(Data records)
# # # # # # #

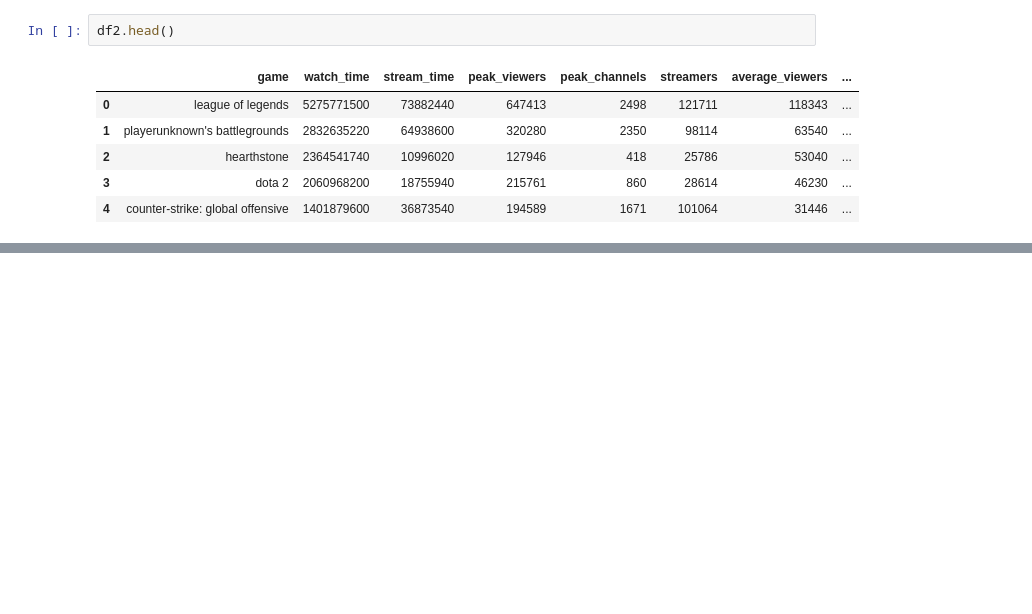
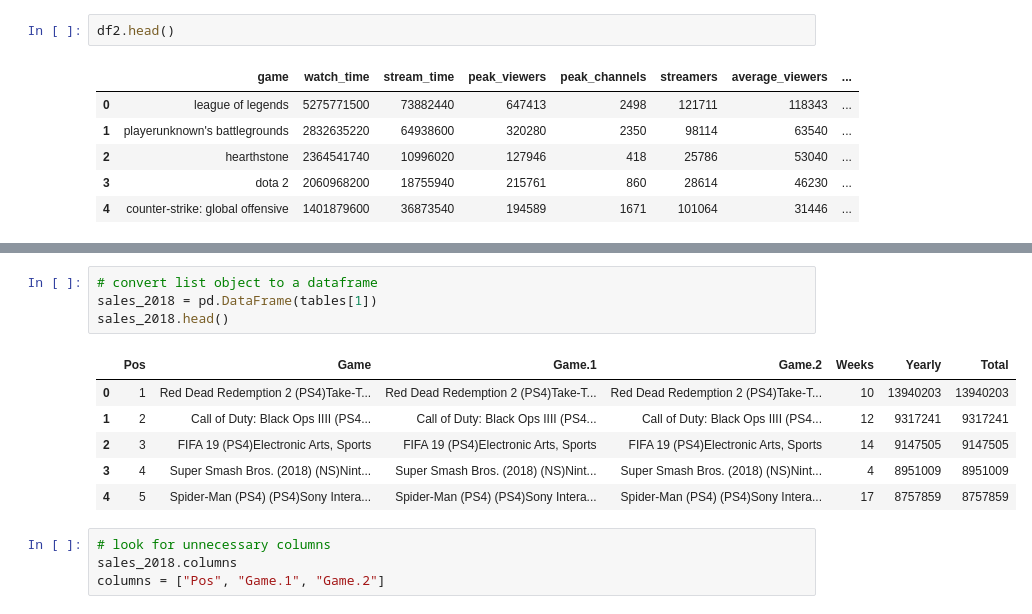
Before and after one commit to JoaquinLou/Streaming_game_influence, a Jupyter notebook: TFM limpio.ipynb, the cells around one changed output, grey strips where cells are left out. Cells and saved outputs as stored; diff of their text form; blank space fills up the shorter version.

```diff
--- a/TFM limpio.ipynb
+++ b/TFM limpio.ipynb
@@ -110,0 +160,15 @@ for f in csv_files:
+# %%
+# convert list object to a dataframe
+sales_2018 = pd.DataFrame(tables[1])
+sales_2018.head()
+# %% [output]
+|  | Pos | Game | Game.1 | Game.2 | Weeks | Yearly | Total |
+| 0 | 1 | Red Dead Redemption 2 (PS4)Take-T... | Red Dead Redemption 2 (PS4)Take-T... | Red Dead Redemption 2 (PS4)Take-T... | 10 | 13940203 | 13940203 |
+| 1 | 2 | Call of Duty: Black Ops IIII (PS4... | Call of Duty: Black Ops IIII (PS4... | Call of Duty: Black Ops IIII (PS4... | 12 | 9317241 | 9317241 |
+| 2 | 3 | FIFA 19 (PS4)Electronic Arts, Sports | FIFA 19 (PS4)Electronic Arts, Sports | FIFA 19 (PS4)Electronic Arts, Sports | 14 | 9147505 | 9147505 |
+| 3 | 4 | Super Smash Bros. (2018) (NS)Nint... | Super Smash Bros. (2018) (NS)Nint... | Super Smash Bros. (2018) (NS)Nint... | 4 | 8951009 | 8951009 |
+| 4 | 5 | Spider-Man (PS4) (PS4)Sony Intera... | Spider-Man (PS4) (PS4)Sony Intera... | Spider-Man (PS4) (PS4)Sony Intera... | 17 | 8757859 | 8757859 |
+# %%
+# look for unnecessary columns
+sales_2018.columns
+columns = ["Pos", "Game.1", "Game.2"]
```
Also changed, not shown: parts of 17 cells of this notebook.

# # # # # # #

Drop the images; copy every entry above exactly.

Before and after one commit to JoaquinLou/Streaming_game_influence, a Jupyter notebook: TFM limpio.ipynb, the cells around one changed output, grey strips where cells are left out. Cells and saved outputs as stored; diff of their text form; blank space fills up the shorter version.

```diff
--- a/TFM limpio.ipynb
+++ b/TFM limpio.ipynb
@@ -110,0 +160,15 @@ for f in csv_files:
+# %%
+# convert list object to a dataframe
+sales_2018 = pd.DataFrame(tables[1])
+sales_2018.head()
+# %% [output]
+|  | Pos | Game | Game.1 | Game.2 | Weeks | Yearly | Total |
+| 0 | 1 | Red Dead Redemption 2 (PS4)Take-T... | Red Dead Redemption 2 (PS4)Take-T... | Red Dead Redemption 2 (PS4)Take-T... | 10 | 13940203 | 13940203 |
+| 1 | 2 | Call of Duty: Black Ops IIII (PS4... | Call of Duty: Black Ops IIII (PS4... | Call of Duty: Black Ops IIII (PS4... | 12 | 9317241 | 9317241 |
+| 2 | 3 | FIFA 19 (PS4)Electronic Arts, Sports | FIFA 19 (PS4)Electronic Arts, Sports | FIFA 19 (PS4)Electronic Arts, Sports | 14 | 9147505 | 9147505 |
+| 3 | 4 | Super Smash Bros. (2018) (NS)Nint... | Super Smash Bros. (2018) (NS)Nint... | Super Smash Bros. (2018) (NS)Nint... | 4 | 8951009 | 8951009 |
+| 4 | 5 | Spider-Man (PS4) (PS4)Sony Intera... | Spider-Man (PS4) (PS4)Sony Intera... | Spider-Man (PS4) (PS4)Sony Intera... | 17 | 8757859 | 8757859 |
+# %%
+# look for unnecessary columns
+sales_2018.columns
+columns = ["Pos", "Game.1", "Game.2"]
```
Also changed, not shown: parts of 17 cells of this notebook.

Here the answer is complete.